Organizers will soon undertake both e-mail and snail-mail blasts to introduce area agencies to the concept, encourage them to participate, and walk them through the steps needed to do so.

“We’re starting opportunistically with all those who have been involved,” she went on, referring to those on the Advisory Council. “And we’re going to go back and say, ‘who do we need to get on this?’ Our goal would be to double the number of participating organizations.”

If these goals for overall growth in participation are realized, the site will become better able to meet its various goals and create a number of benefits for the region, said Collins, listing everything from connecting area residents with resources to helping agencies gain needed referrals, to enabling organizations like the PHIWM to use the data being gained (like those numbers cited at the top) to better understand what the needs are and where gaps might exist.

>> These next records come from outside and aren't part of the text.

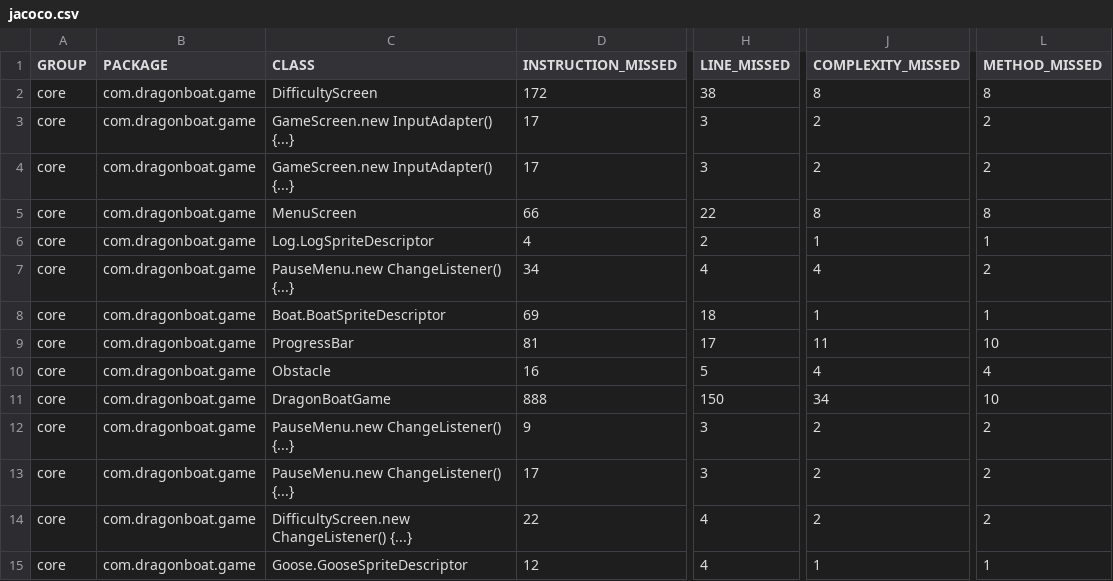
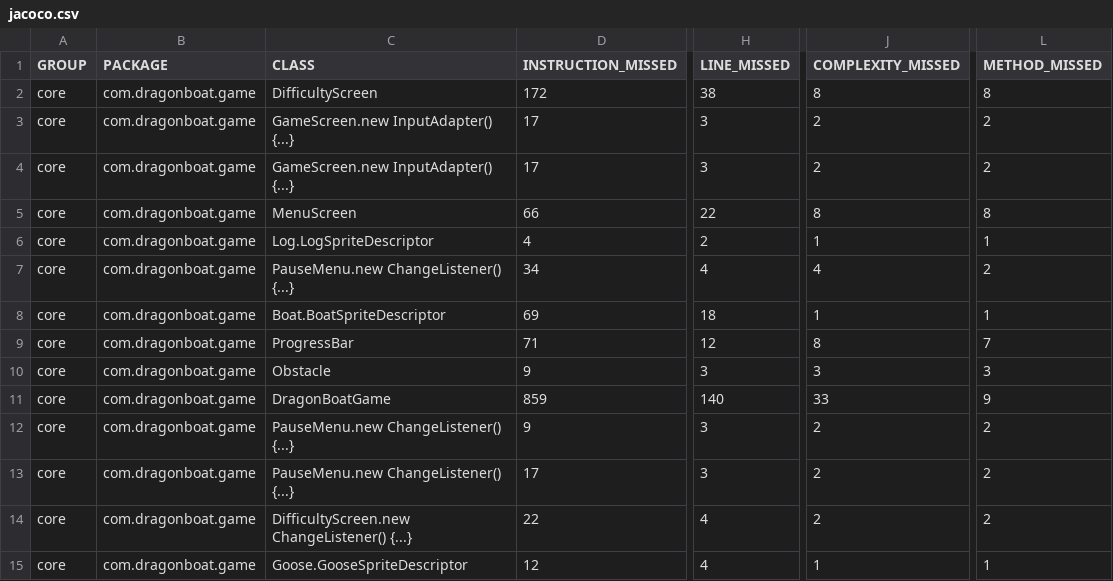
Before and after one commit to AlecCoates/Dragon-Boat-Z, a CSV file: target/site/jacoco/jacoco.csv, drawn as a sheet; only a part is shown, gaps mark what is left out; the diff names each change by its address in the sheet, - before the commit and + after, or states it on an @@ line.

Commit message:
Autogenerated Jacoco Coverage Badge

```diff
--- a/target/site/jacoco/jacoco.csv
+++ b/target/site/jacoco/jacoco.csv
-D9 (INSTRUCTION_MISSED): 81
+D9 (INSTRUCTION_MISSED): 71
-H9 (LINE_MISSED): 17
+H9 (LINE_MISSED): 12
-J9 (COMPLEXITY_MISSED): 11
+J9 (COMPLEXITY_MISSED): 8
-L9 (METHOD_MISSED): 10
+L9 (METHOD_MISSED): 7
-D10 (INSTRUCTION_MISSED): 16
+D10 (INSTRUCTION_MISSED): 9
-H10 (LINE_MISSED): 5
+H10 (LINE_MISSED): 3
-J10 (COMPLEXITY_MISSED): 4
+J10 (COMPLEXITY_MISSED): 3
-L10 (METHOD_MISSED): 4
+L10 (METHOD_MISSED): 3
-D11 (INSTRUCTION_MISSED): 888
+D11 (INSTRUCTION_MISSED): 859
-H11 (LINE_MISSED): 150
+H11 (LINE_MISSED): 140
-J11 (COMPLEXITY_MISSED): 34
+J11 (COMPLEXITY_MISSED): 33
-L11 (METHOD_MISSED): 10
+L11 (METHOD_MISSED): 9
```
Also changed, not shown: 4 other files.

413Cares differentiates itself from many other systems like it through what Robinson called its “community-facing” orientation. Elaborating, he said other systems are focused on the healthcare community and specifically providers of care, while this one is focused on the public and connecting it with resources.

“We’re very interested in providing access to the general public — and that’s a very different angle from how it’s been done elsewhere,” he told HCN, adding that this is one reason why the Springfield Public Library is among those organizations organizing the initiative and one of the key players in making it successful.

Another step in the process was to brand the initiative, said Collins, adding that, after much discussion, organizers chose 413Cares — and its tagline — because those words and numbers speak to the service area and the mission.

Moving forward, one of the main priorities is simply to get the word out that the site is not only up, but serves as a tremendous resource for the region.

To that end, a formal launch is planned for the spring, said Collins, adding that a number of vehicles will be used to help grow awareness, and in the future, word of mouth is expected to be one of the primary drivers.

Bottom Line

In the meantime, there is widespread optimism that 413Cares.org will live up to its vast promise and become the asset that organizers believe it can be.

“This site does what it says it’s going to do,” said DeStefano. “From the beginning, we’ve needed a place where we could get timely, accurate information, so if I was a person in need, it’s easy enough to navigate; I can go to the Springfield library and type in ‘childcare,’ and up pops the most up-to-date information about services that I need to access. For people who need it most, it’s the easiest platform I’ve ever been involved with.”

And from a business perspective, she went on, the platform lets the public know when Square One has openings, thus helping it keep its classrooms full.

Martoccia agreed.

“It’s a way to really connect residents with both health and human service organizations, and that’s why we wanted to be in on the ground floor,” she told HCN. “I think this has the potential to be a real asset for the region, but it will only be as good as the amount of resources we have in there; Western Mass. needs to build a strong cache of resources.”

Building this cache is just one of the ongoing efforts involved with this unique and potential-laden platform. Time will tell if it can become everything that organizers hope and expect it can be, but for now, this appears to be what the region was searching for — literally and figuratively.